It’s not exactly a state secret that Tencent has dominated the Chinese social media scene over the past few years. Now though, that market is becoming saturated and the company is looking beyond the Great Firewall for the next phase of growth.
Speaking to Paidcontent, the company’s GM for national ad planning Sophia Ong admitted that it was starting see slower growth in the Chinese online market. “Since this year, we’re starting to sense the signs of a slowing down,” she said.
In a bid to ride through this slowing growth, Tencent has been exploring other revenue opportunities, including live ad-supported videos from the recent London Olympics. But it’s also looking expand into other emerging markets.
Perhaps the most well-known example of this is the stake it has in Russia’s Digital Sky Technologies (which incidentally gives it a stake in Facebook), but it’s also invested in Thai web company Sanook.
The company’s not afraid of diversity either, although it does seem to view gaming as a big potential money spinner. It maintains a minority stake in Epic Games, the studio behind titles including Gears of War and Infinity Blade, for instance.
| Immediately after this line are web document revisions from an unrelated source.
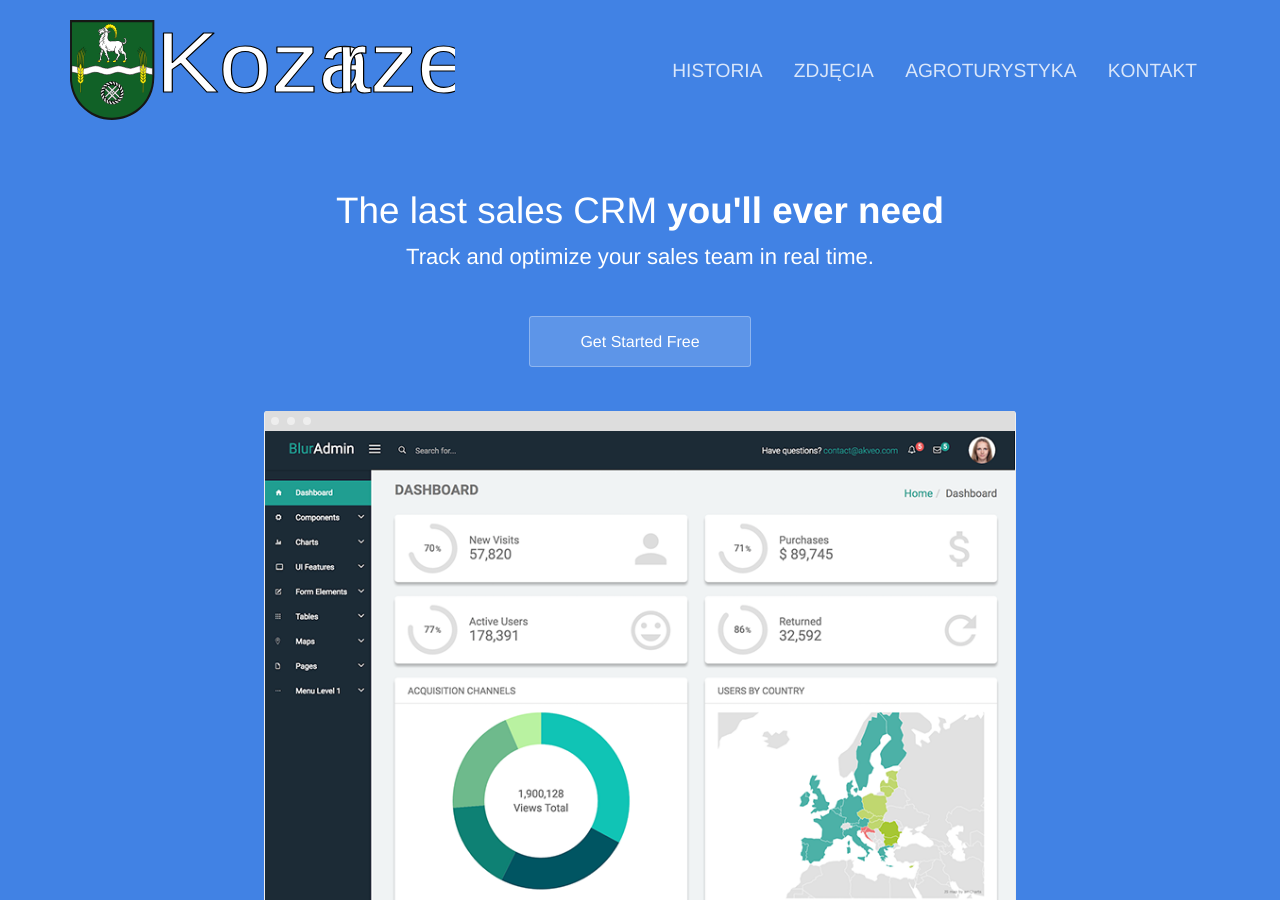
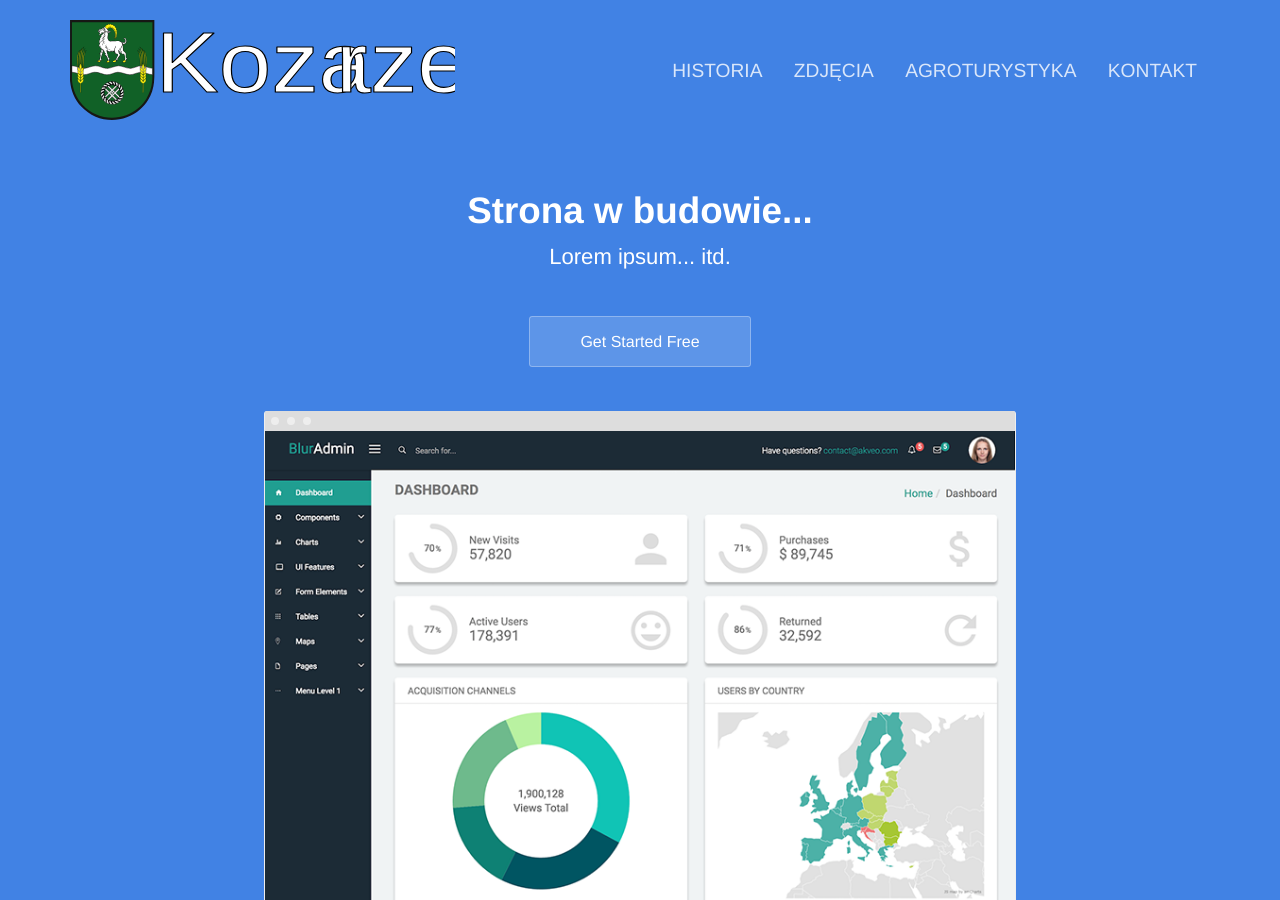
Before and after one commit to maxiemoose/kozarze, a Jekyll site: the page built from index.html, in a window 1280 px wide and 900 px high. Built offline with Jekyll 4.4.1, drawn with Linux system fonts in a browser that asks for light colours.

Commit message:
Update index.html

```diff
--- a/index.html
+++ b/index.html
@@ -4,8 +4,8 @@ description: Track and optimize your sales team in real time
 ---
 <section class="hero">
 	<div class="text-container">
-		<h1 class="editable">The last sales CRM <strong>you'll ever need</strong></h1>
-		<p class="subtext editable">Track and optimize your sales team in real time.</p>
+		<h1 class="editable"><strong>Strona w budowie...</strong></h1>
+		<p class="subtext editable">Lorem ipsum... itd.</p>
 		<div class="cta button alt"><a href="{{ site.baseurl }}/contact/">Get Started Free</a></div>
 		<div>
 			<img src="{{ site.baseurl }}/images/dashboard.png" alt="Screenshot" class="screenshot editable" />
```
Its own mobile gaming platform Mobile QQ Game Hall meanwhile hit the 200-million user mark earlier this year.
Ong sees this diversity as something that will serve the company well in the future:
“We face some of the pressures but we are confident of our growth,” she told Paidcontent. “We are not only investing ourselves in one certain category — we are multi-platform, multi-dimensional — so we are relatively safe.”
“We have a connecting synergy for all of the platforms — to leverage the power of the huge user base to deliver resource and original content online to users,” she added.
The interview also provided a rare glimpse at how Tencent views its arch rival in the Chinese social space Sina. Although Tencent’s Weibo (microblogging service) has more users than Sina’s, the latter tends to get more attention — possibly because its users are more active.
Thing is, Tencent isn’t as concerned with leveraging its Weibo as a money-spinning platform either, saying it isn’t its first priority. According to Ong, there are also two different philosophies at play:
“Sina’s strategy is mostly the media type of operation, everything from the top down. They recruit lots of celebrities and key opinion leaders to spread their messages (on Weibo)”.